* **Task directions**
From the listing below, pull out every line where the string "QPushButton" appears.

* **Input records**
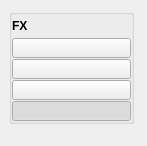
This is tentacle/ui/vfx.ui in m3trik/tentacle as Qt 5 draws it before an edit. The edited form follows.
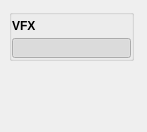
This is the edited form. Custom widgets are drawn as their Qt base class.

What changed in the file:
```diff
--- a/tentacle/ui/vfx.ui
+++ b/tentacle/ui/vfx.ui
@@ -10,7 +10,7 @@
     <x>0</x>
     <y>0</y>
     <width>147</width>
-    <height>146</height>
+    <height>132</height>
    </rect>
   </property>
   <property name="minimumSize">
@@ -98,64 +98,7 @@
             </font>
            </property>
            <property name="text">
-            <string>FX</string>
-           </property>
-          </widget>
-         </item>
-         <item>
-          <widget class="QPushButton" name="b001">
-           <property name="minimumSize">
-            <size>
-             <width>0</width>
-             <height>20</height>
-            </size>
-           </property>
-           <property name="maximumSize">
-            <size>
-             <width>999</width>
-             <height>20</height>
-            </size>
-           </property>
-           <property name="text">
-            <string/>
-           </property>
-          </widget>
-         </item>
-         <item>
-          <widget class="QPushButton" name="b002">
-           <property name="minimumSize">
-            <size>
-             <width>0</width>
-             <height>20</height>
-            </size>
-           </property>
-           <property name="maximumSize">
-            <size>
-             <width>999</width>
-             <height>20</height>
-            </size>
-           </property>
-           <property name="text">
-            <string/>
-           </property>
-          </widget>
-         </item>
-         <item>
-          <widget class="QPushButton" name="b003">
-           <property name="minimumSize">
-            <size>
-             <width>0</width>
-             <height>20</height>
-            </size>
-           </property>
-           <property name="maximumSize">
-            <size>
-             <width>999</width>
-             <height>20</height>
-            </size>
-           </property>
-           <property name="text">
-            <string/>
+            <string>VFX</string>
            </property>
           </widget>
          </item>
```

* **Response below**
-          <widget class="QPushButton" name="b001">
-          <widget class="QPushButton" name="b002">
-          <widget class="QPushButton" name="b003">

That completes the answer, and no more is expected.